Typically, it is patients’ reports about problems, independent scientific research, release of manufacturers’ documentation or a combination of events that prompts the FDA to direct the removal of a faulty medical device from the market through a recall. Unfortunately, this happens after the device has been used in many patients and a pattern of adverse reaction, injury or death has become identifiable.
Two cases illustrate this:
The FDA acknowledged this problem with metal-on-metal hips in January 2013 after approximately 500,000 hip-implant patients in the United States had undergone corrective surgery because their metal-on-metal hip implants had failed prematurely.
Patients have a right to seek compensation for injuries they have suffered due to defective medical devices by pursuing a personal injury claim (or a wrongful death claim if a loved one has died after being treated with the device).
A lawsuit would allege that the manufacturer knew or should have known its medical device was defective or faulty and that it failed to adequately warn consumers about the risks.
These cases often become part of wider, nationwide litigation. For instance, one’s complaint may be entered into a single class-action lawsuit involving many similarly harmed plaintiffs, or it may be consolidated with other lawsuits in multidistrict litigation (MDL) in a federal court.

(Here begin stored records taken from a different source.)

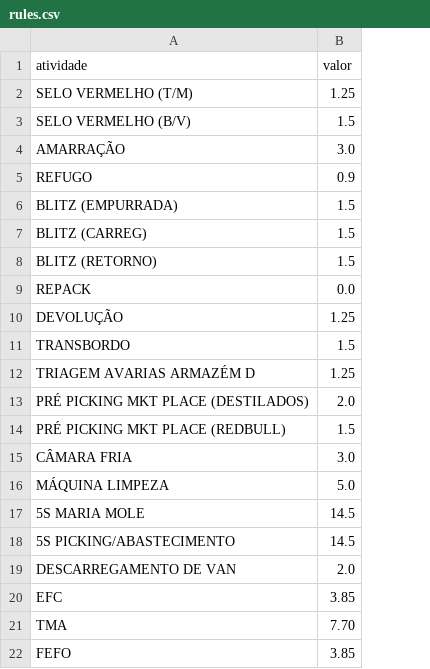
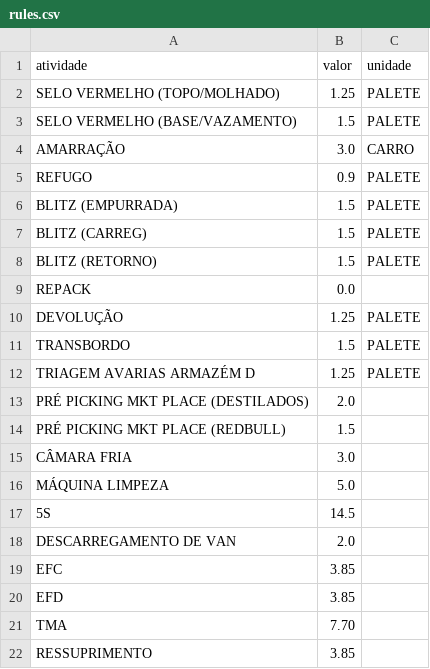
Before and after one commit to Kyara1707/ProjetoLogistica, a CSV file: data/rules.csv, drawn as a sheet; removed rows and columns are numbered as before the commit, all else as after; the diff names each change by its address in the sheet, - before the commit and + after, or states it on an @@ line.

Commit message:
Update rules.csv

```diff
--- a/data/rules.csv
+++ b/data/rules.csv
+column C (unidade), rows 2-12: PALETE | PALETE | CARRO | PALETE | PALETE | PALETE | PALETE |  | PALETE | PALETE | PALETE
-A2 (atividade): SELO VERMELHO (T/M)
+A2 (atividade): SELO VERMELHO (TOPO/MOLHADO)
-A3 (atividade): SELO VERMELHO (B/V)
+A3 (atividade): SELO VERMELHO (BASE/VAZAMENTO)
-A17 (atividade): 5S MARIA MOLE
+A17 (atividade): 5S
-row 18: 5S PICKING/ABASTECIMENTO | 14.5
+row 20: EFD | 3.85
-A22 (atividade): FEFO
+A22 (atividade): RESSUPRIMENTO
```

A review of your case by the product liability lawyers of Burch, George & Germany, P.C., can help you to understand your options and determine the best course of legal action for you and your family. Get started by calling or contacting us online today. We can provide a free case review. If you need help filing a birth injury lawsuit, you may as well contact our birth injury attorney.
For More Information: